She carried three-fourths cargo and towed another boat with full cargo, and made the trip from Buffalo to West Troy in seven days, total time, averaging two miles per hour. But she returned from Troy to Buffalo, with half freight, in four days and sixteen hours, net time; averaging three and one-twelfth miles per hour, without tow.
This initiated the series of steamers from 1858 to 1862, and, with others that soon followed, created a general enthusiasm in behalf of steam transportation, which led to a trip through the canal that fall, on a chartered steam-tug, by the Governor of the State, the Canal Board, and other notables, and with public receptions, speeches, &c., at different cities along the route.
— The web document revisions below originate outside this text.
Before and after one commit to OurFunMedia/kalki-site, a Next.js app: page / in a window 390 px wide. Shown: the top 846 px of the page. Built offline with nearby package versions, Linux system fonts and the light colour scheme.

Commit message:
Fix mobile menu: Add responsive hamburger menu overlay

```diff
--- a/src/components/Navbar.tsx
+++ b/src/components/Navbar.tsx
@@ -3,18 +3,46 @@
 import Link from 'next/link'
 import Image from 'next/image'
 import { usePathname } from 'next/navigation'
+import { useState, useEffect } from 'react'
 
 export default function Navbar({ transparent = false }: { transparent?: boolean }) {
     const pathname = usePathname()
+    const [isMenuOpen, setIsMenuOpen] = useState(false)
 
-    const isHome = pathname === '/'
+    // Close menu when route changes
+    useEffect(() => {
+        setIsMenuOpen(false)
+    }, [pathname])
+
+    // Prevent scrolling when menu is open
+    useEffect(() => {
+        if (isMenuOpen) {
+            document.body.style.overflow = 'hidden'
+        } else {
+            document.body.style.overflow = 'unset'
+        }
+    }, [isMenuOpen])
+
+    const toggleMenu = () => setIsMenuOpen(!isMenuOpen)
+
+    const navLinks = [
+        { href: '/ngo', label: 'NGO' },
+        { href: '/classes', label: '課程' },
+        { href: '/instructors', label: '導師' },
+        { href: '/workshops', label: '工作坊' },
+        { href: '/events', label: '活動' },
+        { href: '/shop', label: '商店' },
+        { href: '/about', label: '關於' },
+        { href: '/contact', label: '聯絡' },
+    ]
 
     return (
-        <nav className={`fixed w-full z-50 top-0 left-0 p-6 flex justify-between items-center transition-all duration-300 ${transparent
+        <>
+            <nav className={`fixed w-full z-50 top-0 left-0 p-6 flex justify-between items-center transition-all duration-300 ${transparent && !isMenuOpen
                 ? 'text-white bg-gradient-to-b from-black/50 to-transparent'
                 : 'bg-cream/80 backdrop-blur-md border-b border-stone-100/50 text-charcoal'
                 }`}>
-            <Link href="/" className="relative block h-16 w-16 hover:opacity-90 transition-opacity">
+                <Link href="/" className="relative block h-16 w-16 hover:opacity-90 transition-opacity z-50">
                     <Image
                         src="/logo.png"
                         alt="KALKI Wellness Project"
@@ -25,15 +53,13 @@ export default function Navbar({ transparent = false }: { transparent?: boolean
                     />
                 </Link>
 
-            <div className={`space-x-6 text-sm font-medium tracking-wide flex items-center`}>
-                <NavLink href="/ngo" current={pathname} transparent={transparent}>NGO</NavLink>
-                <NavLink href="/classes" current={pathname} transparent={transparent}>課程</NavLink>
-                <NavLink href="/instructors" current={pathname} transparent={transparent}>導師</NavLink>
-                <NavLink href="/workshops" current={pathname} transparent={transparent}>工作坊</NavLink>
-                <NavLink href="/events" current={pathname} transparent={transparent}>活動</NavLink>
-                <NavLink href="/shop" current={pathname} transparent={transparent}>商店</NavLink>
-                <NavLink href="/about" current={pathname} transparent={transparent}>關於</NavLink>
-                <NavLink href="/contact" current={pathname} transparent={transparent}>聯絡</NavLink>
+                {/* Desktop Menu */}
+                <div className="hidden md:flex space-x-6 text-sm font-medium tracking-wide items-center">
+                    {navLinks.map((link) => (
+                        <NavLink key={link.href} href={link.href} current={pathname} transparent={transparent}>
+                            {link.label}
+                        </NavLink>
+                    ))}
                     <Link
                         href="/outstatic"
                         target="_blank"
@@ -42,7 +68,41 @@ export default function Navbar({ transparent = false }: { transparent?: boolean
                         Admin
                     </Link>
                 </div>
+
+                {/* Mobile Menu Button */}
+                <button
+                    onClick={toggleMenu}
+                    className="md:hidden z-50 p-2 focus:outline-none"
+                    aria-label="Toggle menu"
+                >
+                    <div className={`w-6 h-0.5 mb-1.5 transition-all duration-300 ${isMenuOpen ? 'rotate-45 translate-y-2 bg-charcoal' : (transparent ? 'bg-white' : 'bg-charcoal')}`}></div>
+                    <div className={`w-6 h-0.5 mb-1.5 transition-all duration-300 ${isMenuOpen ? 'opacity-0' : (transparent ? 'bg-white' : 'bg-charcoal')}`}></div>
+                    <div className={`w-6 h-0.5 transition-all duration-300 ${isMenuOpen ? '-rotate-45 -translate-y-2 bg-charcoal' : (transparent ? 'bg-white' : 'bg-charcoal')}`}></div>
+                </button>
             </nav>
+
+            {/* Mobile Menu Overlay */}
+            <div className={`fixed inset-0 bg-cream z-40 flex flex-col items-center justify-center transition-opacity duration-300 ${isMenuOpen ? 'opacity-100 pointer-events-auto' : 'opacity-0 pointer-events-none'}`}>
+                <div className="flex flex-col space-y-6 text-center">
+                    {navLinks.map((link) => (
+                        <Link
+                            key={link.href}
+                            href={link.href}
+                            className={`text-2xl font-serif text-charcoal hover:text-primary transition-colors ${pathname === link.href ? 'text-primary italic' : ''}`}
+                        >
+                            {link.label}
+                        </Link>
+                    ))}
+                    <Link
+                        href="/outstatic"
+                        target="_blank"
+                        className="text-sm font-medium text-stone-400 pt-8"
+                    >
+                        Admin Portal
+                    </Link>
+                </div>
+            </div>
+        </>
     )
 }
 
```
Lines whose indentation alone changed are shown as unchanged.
That boat was soon followed by the S. B. Ruggles, a first-class steam canal-boat, built by the Hon. E. S. Prosser, of Buffalo, with a first-class modern propeller, and with double the engine capacity of the former.
The P. L. Sternburg soon followed, and was a first-class boat, with modern twin-propellers, but with less engine capacity than the Wack.
The same season there were some local steamers built to run regularly between different cities on the line of the canal.
The following season of 1859 was the most active year the Erie Canal has ever known in regard to steam.
The C. Wack was sold to Mr. Prosser, who took out her Archimedean propellers, and substituted a modern propeller, and doubled her engine capacity, and reproduced her as the City of Buffalo.
The Gold Hunter was produced by the Western Transportation Company, of Buffalo. She was a short, oblong tub, with a square, box-like bow, and rounded stern, designed only to carry machinery and coal, and was to be recessed into the stern of ordinary horse-boats by cutting away an equivalent space therefrom. She was designed to make a trip on the canal, and be immediately transferred to another boat for return trip, thus to avoid the usual loss of time at the termini of the canal. She was abandoned after a brief trial.
The canal-boat Niagara had the Cathcart propeller supplied, which consisted of a union of the propeller and rudder by a universal joint in the shaft, and so adjusted as to unite them for steerage purposes. This design was tried on the steamer Cathcart, upon the Chesapeake and Ohio Canal, in 1858, and with considerable newspaper eclat.
The Rotary, of New York, was a new steamer for freighting purposes, with a rotary engine and common propeller....